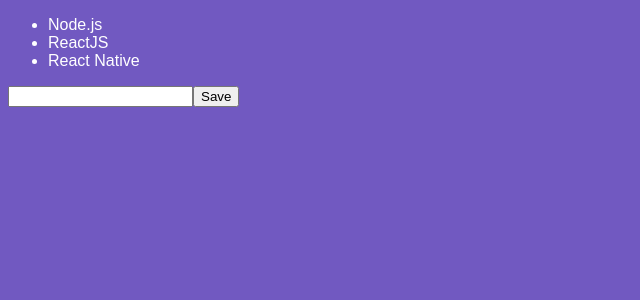
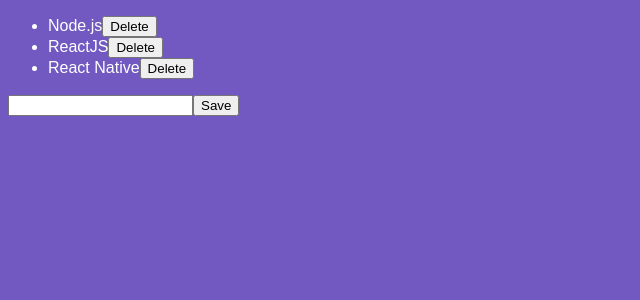
Before and after one commit to Artenes/rocketseat-bootcamp-module04, a React app: page / in a window 1280 px wide. Shown: the top 300 px of the page, without its empty margins (0-640 px from the left). Built offline with nearby package versions, Linux system fonts and the light colour scheme.

Commit message:
feat: Allows user to delete techs from list

```diff
--- a/src/components/TechList.js
+++ b/src/components/TechList.js
@@ -11,7 +11,7 @@ class TechList extends Component {
   };
 
   /**
-   * Has to be an arrwo function to have access to class' `this` instance.
+   * Has to be an arrow function to have access to class' `this` instance.
    */
   handleInputChange = e => {
     this.setState({ newTech: e.target.value })
@@ -28,11 +28,20 @@ class TechList extends Component {
     });
   }
 
+  handleDelete = tech => {
+    this.setState({ techs: this.state.techs.filter(t => t !== tech) })
+  }
+
   render() {
     return (
       <form onSubmit={this.handleSubmit}>
         <ul>
-          { this.state.techs.map(tech => <li key={tech}>{tech}</li>) }
+          { this.state.techs.map(tech => (
+            <li key={tech}>
+              {tech}
+              <button type="button" onClick={() => {this.handleDelete(tech)}}>Delete</button>
+            </li>
+          )) }
         </ul>
         <input
           type="text"
```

- **Work task**: The copy you produce must repeat all the entries exactly and contain no pictures.

- **Your solution**:
Before and after one commit to Artenes/rocketseat-bootcamp-module04, a React app: page / in a window 1280 px wide. Shown: the top 300 px of the page, without its empty margins (0-640 px from the left). Built offline with nearby package versions, Linux system fonts and the light colour scheme.

Commit message:
feat: Allows user to delete techs from list

```diff
--- a/src/components/TechList.js
+++ b/src/components/TechList.js
@@ -11,7 +11,7 @@ class TechList extends Component {
   };
 
   /**
-   * Has to be an arrwo function to have access to class' `this` instance.
+   * Has to be an arrow function to have access to class' `this` instance.
    */
   handleInputChange = e => {
     this.setState({ newTech: e.target.value })
@@ -28,11 +28,20 @@ class TechList extends Component {
     });
   }
 
+  handleDelete = tech => {
+    this.setState({ techs: this.state.techs.filter(t => t !== tech) })
+  }
+
   render() {
     return (
       <form onSubmit={this.handleSubmit}>
         <ul>
-          { this.state.techs.map(tech => <li key={tech}>{tech}</li>) }
+          { this.state.techs.map(tech => (
+            <li key={tech}>
+              {tech}
+              <button type="button" onClick={() => {this.handleDelete(tech)}}>Delete</button>
+            </li>
+          )) }
         </ul>
         <input
           type="text"
```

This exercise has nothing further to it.